Updated May 3, 2023 - 7:12 pm
Back-of-the-house workers at Valley Hospital warn that a strike is imminent as they negotiate a new union contract, according to the Culinary Local 226.
The union represents about 90 crew members in the cleaning, kitchen, cashiers and stewards departments of the central Las Vegas hospital.
Clad in Culinary-red, some of them showed up this week to local government meetings to announce their intentions for a work stoppage if a deal isn’t reached by early next week.
“Valley Hospital employees have been unionized for over 40 years and they are essential workers who haven’t had a (contractual) raise in seven years and they deserve one,” wrote Ted Pappageorge, the union’s secretary-treasurer, in a news release. “Valley Hospital workers are fighting to keep their Culinary union benefits, pension, health care, and job security — workers will go on strike to protect their good union jobs.”

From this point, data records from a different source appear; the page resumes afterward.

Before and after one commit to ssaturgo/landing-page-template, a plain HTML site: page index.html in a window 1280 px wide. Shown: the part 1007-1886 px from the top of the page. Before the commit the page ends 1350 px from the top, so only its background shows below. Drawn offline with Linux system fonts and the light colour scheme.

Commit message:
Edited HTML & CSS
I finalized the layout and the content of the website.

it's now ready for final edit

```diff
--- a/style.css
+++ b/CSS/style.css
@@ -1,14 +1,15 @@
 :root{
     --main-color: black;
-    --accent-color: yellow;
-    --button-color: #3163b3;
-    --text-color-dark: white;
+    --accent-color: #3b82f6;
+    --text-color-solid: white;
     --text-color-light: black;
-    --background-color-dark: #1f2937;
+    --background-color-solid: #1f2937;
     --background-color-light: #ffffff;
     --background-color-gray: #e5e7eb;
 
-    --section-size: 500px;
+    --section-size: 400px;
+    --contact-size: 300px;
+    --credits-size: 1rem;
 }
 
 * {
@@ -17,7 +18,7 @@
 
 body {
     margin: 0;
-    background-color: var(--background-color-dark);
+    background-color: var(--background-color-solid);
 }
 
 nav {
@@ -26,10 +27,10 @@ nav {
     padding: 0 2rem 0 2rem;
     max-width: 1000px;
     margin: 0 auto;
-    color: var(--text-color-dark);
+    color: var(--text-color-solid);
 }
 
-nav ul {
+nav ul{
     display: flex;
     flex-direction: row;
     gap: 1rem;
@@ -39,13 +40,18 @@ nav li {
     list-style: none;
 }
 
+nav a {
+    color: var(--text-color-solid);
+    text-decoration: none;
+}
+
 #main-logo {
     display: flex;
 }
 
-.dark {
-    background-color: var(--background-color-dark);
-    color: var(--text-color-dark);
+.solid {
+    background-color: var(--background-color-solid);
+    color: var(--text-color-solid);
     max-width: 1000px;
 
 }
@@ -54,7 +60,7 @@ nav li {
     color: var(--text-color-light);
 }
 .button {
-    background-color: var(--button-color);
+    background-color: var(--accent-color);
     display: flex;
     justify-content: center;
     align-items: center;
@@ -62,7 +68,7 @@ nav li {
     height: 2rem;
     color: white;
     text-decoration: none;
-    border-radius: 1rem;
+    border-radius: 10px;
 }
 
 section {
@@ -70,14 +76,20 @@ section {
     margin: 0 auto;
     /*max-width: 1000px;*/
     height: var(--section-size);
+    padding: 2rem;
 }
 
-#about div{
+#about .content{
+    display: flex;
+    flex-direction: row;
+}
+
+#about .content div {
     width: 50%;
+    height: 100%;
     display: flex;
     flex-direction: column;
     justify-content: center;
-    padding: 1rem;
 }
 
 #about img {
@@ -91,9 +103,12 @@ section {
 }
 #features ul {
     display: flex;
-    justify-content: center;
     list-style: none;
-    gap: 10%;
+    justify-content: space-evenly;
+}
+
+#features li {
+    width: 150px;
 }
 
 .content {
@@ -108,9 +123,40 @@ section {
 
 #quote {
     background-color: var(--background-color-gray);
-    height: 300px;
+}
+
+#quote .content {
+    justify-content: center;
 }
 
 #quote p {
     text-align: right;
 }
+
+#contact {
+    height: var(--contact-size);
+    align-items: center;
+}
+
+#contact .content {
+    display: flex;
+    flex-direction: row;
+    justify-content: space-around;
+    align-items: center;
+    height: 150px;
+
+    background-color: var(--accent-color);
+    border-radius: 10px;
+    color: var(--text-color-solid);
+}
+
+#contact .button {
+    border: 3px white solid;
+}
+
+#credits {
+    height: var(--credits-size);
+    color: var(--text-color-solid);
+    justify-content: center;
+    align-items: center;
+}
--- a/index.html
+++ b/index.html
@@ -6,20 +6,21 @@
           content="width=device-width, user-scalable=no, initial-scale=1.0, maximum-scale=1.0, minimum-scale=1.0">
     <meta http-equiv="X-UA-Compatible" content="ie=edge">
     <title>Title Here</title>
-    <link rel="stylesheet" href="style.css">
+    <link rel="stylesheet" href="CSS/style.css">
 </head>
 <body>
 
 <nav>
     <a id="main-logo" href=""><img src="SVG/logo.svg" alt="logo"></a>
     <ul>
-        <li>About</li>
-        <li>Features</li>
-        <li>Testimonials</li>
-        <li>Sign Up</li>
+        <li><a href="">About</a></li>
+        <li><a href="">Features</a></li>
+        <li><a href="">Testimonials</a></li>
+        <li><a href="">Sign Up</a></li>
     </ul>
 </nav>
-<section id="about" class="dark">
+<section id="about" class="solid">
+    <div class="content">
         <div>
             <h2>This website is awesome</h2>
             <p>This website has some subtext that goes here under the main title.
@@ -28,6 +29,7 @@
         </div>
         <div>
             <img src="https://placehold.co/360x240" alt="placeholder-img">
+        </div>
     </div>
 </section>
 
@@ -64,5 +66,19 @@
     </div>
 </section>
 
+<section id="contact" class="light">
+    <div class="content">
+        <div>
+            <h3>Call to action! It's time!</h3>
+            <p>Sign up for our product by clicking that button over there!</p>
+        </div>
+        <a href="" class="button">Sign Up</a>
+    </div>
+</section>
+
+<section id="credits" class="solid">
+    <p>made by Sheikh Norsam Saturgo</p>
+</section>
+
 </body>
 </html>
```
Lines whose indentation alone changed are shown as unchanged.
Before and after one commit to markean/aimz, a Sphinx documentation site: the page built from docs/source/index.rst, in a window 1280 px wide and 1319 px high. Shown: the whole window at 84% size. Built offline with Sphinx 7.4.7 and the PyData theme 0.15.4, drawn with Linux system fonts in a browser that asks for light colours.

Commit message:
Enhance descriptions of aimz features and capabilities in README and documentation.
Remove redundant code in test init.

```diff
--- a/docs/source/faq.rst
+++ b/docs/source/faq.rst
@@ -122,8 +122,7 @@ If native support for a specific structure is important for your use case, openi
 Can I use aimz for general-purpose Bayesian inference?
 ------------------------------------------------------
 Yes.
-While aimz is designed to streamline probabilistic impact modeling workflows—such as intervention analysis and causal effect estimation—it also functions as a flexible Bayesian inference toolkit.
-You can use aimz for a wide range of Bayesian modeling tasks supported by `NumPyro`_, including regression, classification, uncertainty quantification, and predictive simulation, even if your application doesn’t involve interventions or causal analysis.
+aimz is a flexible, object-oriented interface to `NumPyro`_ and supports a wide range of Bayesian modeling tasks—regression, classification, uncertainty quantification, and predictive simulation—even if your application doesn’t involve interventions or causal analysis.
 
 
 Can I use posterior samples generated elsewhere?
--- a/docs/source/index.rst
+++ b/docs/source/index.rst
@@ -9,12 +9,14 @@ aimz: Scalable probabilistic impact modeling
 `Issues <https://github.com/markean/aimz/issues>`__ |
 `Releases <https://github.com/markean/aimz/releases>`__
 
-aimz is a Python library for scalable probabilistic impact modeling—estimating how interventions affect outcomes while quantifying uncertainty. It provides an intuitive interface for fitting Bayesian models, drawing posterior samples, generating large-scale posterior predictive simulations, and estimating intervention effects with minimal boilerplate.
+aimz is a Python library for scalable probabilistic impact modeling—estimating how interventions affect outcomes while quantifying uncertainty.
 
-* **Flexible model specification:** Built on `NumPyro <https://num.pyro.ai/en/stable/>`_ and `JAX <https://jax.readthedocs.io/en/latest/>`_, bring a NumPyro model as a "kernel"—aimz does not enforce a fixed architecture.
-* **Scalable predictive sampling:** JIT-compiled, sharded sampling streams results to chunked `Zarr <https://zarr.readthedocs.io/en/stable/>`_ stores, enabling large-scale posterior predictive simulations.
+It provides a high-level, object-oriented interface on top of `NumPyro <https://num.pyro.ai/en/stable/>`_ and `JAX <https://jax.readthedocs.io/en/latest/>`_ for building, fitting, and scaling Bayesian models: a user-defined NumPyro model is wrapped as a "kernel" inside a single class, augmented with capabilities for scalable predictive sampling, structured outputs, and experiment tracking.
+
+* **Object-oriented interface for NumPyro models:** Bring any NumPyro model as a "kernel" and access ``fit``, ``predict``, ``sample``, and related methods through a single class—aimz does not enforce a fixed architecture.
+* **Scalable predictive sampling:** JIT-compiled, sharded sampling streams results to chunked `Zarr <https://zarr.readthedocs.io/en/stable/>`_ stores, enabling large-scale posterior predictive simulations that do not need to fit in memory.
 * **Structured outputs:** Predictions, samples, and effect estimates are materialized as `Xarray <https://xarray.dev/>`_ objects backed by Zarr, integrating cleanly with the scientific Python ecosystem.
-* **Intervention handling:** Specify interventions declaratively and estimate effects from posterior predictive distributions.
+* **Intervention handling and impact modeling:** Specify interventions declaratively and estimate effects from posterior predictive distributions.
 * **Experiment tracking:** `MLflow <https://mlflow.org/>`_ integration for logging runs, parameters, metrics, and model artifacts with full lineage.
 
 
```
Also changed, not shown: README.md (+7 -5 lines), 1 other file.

The union’s last contract expired at the end of 2016, and the workers have picketed outside the hospital in recent months.
The Culinary union said that a new round of talks was set for Monday and that its members are ready to strike if a deal is not cut before Tuesday morning.
The union alleges a union-busting scheme that has led to the firing of four union members, and the suspension of another representative.
Valley said it was preparing for the possible strike.
“Our focus always remains on our patients and ensuring their needs are met without disruption from outside entities,” a spokesperson wrote in a statement. “We remain committed to engaging in good faith negotiations and reaching a durable, modern contract reflective of our operations, supporting the highest quality patient care and providing a rewarding, collegial workplace for our staff who are covered by this collective bargaining agreement.”
Brenda Reyes — who has been at Valley for six years, and feeds patients and medical staff — told the Clark County Commission on Tuesday that she has never received a raise or hazard pay despite working through the pandemic.
She said that her son, who has autism, depends on the union’s health care plan.
Valley tightened her schedule when she grew more vocal about her support for the union, Reyes alleged.
Current wages have made it harder to get by, Reyes said. “We cannot plan for the future with all this uncertainty in our contract situation,” she said.
“We are ready to go on strike now,” she added. “We’ve had enough.”
About a dozen Culinary members showed up to the Las Vegas City Council meeting Wednesday, where Ken Liu read the testimonies from speakers who couldn’t show up because they were working, like Karen Espinoza.
Espinoza, a cook with Valley for four years, wrote that she also hasn’t received a raise or hazard pay and alleged that the hospital was trying to “take away my union benefits” and pension pay.
“I believe that one job should be enough to support myself and my family with fair wages and good benefits,” Espinoza wrote. “I also want to keep my union protections on the job.”